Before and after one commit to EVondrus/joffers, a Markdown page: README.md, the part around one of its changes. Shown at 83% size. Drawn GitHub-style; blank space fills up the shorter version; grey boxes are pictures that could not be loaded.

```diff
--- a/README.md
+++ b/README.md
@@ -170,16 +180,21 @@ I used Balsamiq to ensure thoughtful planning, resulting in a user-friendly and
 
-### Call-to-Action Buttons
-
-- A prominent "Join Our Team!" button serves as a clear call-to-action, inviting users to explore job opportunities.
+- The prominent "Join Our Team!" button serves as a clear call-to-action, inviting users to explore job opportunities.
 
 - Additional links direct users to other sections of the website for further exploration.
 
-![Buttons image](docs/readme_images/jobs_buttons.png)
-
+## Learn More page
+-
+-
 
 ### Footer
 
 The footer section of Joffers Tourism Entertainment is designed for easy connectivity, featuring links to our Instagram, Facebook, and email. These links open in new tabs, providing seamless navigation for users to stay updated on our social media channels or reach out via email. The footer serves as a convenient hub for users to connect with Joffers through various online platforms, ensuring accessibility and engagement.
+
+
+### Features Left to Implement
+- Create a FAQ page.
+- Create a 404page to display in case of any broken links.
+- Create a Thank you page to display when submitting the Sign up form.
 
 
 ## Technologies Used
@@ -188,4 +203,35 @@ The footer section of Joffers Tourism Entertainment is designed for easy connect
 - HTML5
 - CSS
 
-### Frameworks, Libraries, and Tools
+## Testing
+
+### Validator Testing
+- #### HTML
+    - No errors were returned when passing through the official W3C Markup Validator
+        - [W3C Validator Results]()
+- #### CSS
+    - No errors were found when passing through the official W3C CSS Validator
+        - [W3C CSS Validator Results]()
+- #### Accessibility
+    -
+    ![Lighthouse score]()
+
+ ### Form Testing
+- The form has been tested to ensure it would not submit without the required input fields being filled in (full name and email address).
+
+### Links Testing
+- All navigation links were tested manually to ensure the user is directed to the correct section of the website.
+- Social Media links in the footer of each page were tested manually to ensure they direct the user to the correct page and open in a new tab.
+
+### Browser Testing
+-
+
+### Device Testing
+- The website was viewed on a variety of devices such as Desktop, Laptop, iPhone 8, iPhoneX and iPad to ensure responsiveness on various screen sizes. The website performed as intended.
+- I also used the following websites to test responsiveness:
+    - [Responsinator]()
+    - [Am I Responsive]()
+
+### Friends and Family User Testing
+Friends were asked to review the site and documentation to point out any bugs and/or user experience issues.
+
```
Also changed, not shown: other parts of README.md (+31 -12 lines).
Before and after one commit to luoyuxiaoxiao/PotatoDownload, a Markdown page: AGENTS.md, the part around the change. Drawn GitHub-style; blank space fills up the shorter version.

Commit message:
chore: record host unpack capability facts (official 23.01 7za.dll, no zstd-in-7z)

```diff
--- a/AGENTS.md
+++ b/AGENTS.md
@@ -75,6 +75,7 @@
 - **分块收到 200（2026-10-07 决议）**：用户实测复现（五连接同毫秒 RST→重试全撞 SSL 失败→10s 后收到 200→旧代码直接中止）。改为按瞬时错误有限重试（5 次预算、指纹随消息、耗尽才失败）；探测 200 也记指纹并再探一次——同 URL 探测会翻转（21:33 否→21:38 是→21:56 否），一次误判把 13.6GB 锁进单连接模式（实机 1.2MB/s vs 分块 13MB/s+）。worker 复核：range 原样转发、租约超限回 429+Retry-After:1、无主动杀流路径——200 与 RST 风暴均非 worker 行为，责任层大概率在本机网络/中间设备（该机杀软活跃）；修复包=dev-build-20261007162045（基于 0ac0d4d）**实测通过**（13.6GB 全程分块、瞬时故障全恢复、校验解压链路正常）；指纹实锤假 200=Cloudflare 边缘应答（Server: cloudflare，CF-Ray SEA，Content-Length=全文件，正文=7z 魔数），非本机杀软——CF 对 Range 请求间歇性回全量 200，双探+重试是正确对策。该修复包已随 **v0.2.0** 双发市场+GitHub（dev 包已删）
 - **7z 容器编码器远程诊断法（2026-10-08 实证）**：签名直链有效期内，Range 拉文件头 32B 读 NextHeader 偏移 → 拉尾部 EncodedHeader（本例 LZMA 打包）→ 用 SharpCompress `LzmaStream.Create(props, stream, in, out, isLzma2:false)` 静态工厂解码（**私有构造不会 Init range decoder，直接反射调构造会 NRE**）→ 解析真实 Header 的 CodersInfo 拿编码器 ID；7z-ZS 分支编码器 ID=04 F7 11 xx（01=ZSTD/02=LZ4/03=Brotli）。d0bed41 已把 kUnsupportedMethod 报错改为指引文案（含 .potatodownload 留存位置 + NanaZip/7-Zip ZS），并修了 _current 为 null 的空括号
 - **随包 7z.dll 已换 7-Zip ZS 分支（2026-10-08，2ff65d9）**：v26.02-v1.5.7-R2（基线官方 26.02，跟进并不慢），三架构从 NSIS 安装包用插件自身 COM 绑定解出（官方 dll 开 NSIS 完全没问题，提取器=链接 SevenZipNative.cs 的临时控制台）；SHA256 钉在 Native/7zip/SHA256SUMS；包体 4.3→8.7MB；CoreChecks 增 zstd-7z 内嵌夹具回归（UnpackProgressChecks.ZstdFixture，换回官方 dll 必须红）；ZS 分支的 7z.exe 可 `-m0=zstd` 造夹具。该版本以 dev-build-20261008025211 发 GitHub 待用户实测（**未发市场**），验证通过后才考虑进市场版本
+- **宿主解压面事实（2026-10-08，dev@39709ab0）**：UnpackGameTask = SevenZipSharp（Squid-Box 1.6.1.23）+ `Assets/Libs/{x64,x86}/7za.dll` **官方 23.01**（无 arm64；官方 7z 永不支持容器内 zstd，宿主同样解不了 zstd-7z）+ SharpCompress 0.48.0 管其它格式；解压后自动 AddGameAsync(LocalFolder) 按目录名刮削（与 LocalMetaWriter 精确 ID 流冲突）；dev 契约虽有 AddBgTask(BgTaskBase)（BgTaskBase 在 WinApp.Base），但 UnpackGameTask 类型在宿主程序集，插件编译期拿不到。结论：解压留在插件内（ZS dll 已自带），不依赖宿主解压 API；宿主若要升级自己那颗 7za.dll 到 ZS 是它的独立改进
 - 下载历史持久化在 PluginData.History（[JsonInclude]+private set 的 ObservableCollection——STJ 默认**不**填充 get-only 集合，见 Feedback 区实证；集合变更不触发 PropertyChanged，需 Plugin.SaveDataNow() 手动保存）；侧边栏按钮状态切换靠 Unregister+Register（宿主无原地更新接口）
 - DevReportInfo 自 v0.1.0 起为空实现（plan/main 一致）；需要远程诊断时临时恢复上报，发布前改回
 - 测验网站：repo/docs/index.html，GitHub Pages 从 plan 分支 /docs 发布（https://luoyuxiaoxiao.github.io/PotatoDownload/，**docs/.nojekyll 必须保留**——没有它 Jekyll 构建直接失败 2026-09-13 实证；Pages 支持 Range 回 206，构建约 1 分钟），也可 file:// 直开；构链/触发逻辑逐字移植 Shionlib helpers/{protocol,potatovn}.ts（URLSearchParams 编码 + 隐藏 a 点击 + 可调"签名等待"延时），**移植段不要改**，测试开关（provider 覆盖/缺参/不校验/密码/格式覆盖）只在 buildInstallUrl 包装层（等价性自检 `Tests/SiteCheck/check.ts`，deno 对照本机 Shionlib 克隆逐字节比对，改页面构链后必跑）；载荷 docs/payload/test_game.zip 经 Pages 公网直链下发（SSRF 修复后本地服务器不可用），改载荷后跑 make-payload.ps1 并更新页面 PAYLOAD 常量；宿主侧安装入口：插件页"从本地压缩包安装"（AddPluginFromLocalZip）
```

--- PROBLEM ---
Which lines of the records contain the word "through"? Copy each of them.

--- SOLUTION FOR THIS TASK ---
 The footer section of Joffers Tourism Entertainment is designed for easy connectivity, featuring links to our Instagram, Facebook, and email. These links open in new tabs, providing seamless navigation for users to stay updated on our social media channels or reach out via email. The footer serves as a convenient hub for users to connect with Joffers through various online platforms, ensuring accessibility and engagement.
+    - No errors were returned when passing through the official W3C Markup Validator
+    - No errors were found when passing through the official W3C CSS Validator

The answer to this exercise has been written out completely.